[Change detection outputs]
====================

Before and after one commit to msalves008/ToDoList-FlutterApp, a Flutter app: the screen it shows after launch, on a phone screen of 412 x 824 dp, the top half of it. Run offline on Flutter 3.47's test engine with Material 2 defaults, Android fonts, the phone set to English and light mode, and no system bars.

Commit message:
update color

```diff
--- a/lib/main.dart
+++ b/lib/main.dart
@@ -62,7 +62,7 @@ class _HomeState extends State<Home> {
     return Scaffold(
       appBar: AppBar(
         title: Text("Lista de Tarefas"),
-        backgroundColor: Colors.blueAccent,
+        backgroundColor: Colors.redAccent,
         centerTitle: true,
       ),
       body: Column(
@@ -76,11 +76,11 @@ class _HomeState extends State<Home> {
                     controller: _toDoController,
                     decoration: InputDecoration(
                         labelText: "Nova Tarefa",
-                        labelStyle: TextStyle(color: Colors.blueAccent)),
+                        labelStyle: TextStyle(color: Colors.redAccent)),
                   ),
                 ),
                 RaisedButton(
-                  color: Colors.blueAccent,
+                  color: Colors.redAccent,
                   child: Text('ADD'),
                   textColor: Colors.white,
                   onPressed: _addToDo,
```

====================

Retype the entries shown above. Keep every word exactly as it is.

Written answer –
Before and after one commit to msalves008/ToDoList-FlutterApp, a Flutter app: the screen it shows after launch, on a phone screen of 412 x 824 dp, the top half of it. Run offline on Flutter 3.47's test engine with Material 2 defaults, Android fonts, the phone set to English and light mode, and no system bars.

Commit message:
update color

```diff
--- a/lib/main.dart
+++ b/lib/main.dart
@@ -62,7 +62,7 @@ class _HomeState extends State<Home> {
     return Scaffold(
       appBar: AppBar(
         title: Text("Lista de Tarefas"),
-        backgroundColor: Colors.blueAccent,
+        backgroundColor: Colors.redAccent,
         centerTitle: true,
       ),
       body: Column(
@@ -76,11 +76,11 @@ class _HomeState extends State<Home> {
                     controller: _toDoController,
                     decoration: InputDecoration(
                         labelText: "Nova Tarefa",
-                        labelStyle: TextStyle(color: Colors.blueAccent)),
+                        labelStyle: TextStyle(color: Colors.redAccent)),
                   ),
                 ),
                 RaisedButton(
-                  color: Colors.blueAccent,
+                  color: Colors.redAccent,
                   child: Text('ADD'),
                   textColor: Colors.white,
                   onPressed: _addToDo,
```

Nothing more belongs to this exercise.